The petitioner attempts to distinguish this case by arguing that the materialmen and workers to whose claims its claim has been subordinated were not 'covered by the bond.' This contention rests on the claim that according to the construction of the applicable state statutes by the California courts the bond does not protect materialmen and workers who, as the ones here involved, have not complied with statutory filing and notice provisions. While this claim as to California law is denied by the respondent we need not resolve the dispute. For even if petitioner's claim as to California law is correct, the creditors in the Westinghouse case were certainly no more protected by that bond after the surety had paid out the full amount, than the materialmen and laborers are said to be protected here after the time for notifying the surety had expired. The phrase 'covered by the bond' as used in the Westinghouse case did not have the meaning petitioner ascribes to it but had reference rather to the class of creditors for whose benefit the statutory bond was executed. All materialmen and laborers who contributed to Stratton's job clearly come within that class. The basic reason for the rule announced in the Westinghouse case applies with equal force here. The bond was intended to protect materialmen and laborers who worked on the job so that they would not have to bear the risk of Stratton's insolvency. But for his insolvency and bankruptcy these laborers and materialmen would have been able to recover from him the money due them, no matter what their rights against the surety might have been. Conse- [327 U.S. 269, 274] quen ly the surety should not by claiming under subrogation or indemnity for money paid to some of the creditors for whose benefit the bond was intended, be allowed to reduce the share of the bankrupt's assets due to other creditors whom the bond also was intended to protect from insolvency. For this would tend to defeat the very purpose for which the bond was given and therefore cannot be permitted under the equitable principles governing distribution of a bankrupt's assets. Prudence Realization Corp. v. Geist, supra, 316 U.S. at page 96, 62 S.Ct. at page 983

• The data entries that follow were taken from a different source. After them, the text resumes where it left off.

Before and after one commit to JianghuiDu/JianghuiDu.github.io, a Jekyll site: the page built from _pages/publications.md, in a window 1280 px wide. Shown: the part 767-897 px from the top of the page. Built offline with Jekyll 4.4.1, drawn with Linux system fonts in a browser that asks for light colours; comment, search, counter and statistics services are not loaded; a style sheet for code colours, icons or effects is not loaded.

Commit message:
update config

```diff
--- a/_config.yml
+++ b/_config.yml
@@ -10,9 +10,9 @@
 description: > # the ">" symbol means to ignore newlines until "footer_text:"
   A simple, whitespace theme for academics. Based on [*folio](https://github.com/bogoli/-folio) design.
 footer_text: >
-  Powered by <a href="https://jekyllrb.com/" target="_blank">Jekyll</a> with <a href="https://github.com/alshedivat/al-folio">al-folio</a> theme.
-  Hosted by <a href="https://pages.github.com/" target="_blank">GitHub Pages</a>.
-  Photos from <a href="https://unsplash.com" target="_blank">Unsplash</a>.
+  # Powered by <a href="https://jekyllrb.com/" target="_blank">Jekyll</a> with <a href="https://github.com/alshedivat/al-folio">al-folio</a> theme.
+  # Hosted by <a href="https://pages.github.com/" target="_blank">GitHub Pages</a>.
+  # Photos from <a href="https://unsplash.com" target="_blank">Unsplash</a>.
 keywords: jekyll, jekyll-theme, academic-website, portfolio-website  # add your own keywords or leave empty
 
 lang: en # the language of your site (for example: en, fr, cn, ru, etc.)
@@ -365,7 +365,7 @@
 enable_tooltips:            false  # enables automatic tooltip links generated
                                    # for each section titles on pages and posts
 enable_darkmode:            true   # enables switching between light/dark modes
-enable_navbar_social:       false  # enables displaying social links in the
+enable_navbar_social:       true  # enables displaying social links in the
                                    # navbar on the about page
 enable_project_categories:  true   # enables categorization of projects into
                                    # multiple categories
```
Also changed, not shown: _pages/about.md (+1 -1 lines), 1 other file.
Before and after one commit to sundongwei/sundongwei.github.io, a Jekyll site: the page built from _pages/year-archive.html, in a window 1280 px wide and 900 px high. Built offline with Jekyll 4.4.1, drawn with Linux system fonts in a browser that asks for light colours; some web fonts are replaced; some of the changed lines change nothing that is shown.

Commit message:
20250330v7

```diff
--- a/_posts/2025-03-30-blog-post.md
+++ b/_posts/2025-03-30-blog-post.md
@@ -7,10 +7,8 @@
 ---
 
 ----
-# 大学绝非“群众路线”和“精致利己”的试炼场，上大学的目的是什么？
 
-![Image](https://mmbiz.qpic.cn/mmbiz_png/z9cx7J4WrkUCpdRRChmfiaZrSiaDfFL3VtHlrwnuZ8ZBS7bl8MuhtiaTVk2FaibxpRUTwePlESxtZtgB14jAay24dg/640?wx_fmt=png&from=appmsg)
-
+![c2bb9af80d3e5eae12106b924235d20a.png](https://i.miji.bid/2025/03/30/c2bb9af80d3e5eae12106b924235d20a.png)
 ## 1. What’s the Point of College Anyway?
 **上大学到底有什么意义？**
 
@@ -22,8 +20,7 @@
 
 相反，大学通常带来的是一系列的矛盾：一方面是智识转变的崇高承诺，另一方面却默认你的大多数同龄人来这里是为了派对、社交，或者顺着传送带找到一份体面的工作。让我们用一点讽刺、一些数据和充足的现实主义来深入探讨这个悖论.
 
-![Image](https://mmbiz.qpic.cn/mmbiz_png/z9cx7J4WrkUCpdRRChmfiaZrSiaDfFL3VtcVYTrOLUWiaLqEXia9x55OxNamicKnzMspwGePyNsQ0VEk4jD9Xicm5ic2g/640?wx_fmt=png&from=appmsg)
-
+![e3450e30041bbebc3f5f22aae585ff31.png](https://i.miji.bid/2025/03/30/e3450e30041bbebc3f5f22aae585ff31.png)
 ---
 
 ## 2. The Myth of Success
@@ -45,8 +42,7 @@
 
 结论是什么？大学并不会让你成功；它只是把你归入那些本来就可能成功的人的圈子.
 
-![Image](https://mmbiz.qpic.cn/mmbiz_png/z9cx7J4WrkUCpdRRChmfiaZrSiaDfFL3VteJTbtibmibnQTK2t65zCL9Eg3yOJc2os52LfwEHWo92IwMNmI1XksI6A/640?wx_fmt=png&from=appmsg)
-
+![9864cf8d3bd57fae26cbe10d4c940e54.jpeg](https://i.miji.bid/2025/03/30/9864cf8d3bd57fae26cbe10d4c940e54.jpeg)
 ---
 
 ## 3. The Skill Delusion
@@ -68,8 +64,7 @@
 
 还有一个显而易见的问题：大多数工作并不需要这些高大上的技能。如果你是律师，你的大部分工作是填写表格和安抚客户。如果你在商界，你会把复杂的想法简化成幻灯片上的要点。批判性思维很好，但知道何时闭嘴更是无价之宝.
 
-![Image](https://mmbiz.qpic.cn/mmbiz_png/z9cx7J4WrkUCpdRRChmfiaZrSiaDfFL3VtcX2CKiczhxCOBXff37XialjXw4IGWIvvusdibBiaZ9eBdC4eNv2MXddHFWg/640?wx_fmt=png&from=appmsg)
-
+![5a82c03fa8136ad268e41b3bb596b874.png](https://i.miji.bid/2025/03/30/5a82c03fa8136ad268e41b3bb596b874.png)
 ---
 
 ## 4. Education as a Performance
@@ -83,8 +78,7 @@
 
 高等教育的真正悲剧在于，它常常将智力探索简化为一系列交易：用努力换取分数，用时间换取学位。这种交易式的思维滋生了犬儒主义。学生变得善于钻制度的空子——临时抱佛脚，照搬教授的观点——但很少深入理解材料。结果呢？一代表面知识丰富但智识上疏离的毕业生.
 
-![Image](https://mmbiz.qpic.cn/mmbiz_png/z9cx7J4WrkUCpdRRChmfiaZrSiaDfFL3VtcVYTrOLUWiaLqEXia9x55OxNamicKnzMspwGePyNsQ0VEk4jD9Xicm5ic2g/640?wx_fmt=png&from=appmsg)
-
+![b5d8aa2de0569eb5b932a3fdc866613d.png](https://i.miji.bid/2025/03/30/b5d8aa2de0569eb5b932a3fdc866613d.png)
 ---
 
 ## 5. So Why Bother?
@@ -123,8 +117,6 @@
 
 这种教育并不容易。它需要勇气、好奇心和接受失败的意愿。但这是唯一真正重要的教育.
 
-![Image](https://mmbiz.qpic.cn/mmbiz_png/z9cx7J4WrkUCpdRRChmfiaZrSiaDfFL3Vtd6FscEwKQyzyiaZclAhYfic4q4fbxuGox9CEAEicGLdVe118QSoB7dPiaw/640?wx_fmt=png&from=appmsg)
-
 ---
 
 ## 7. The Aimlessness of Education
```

Mr. Justice JACKSON took no part in the consideration or decision of this case.
[ Footnote 1 ] Article XX, Section 15, of the Constitution of the State of California is as follows: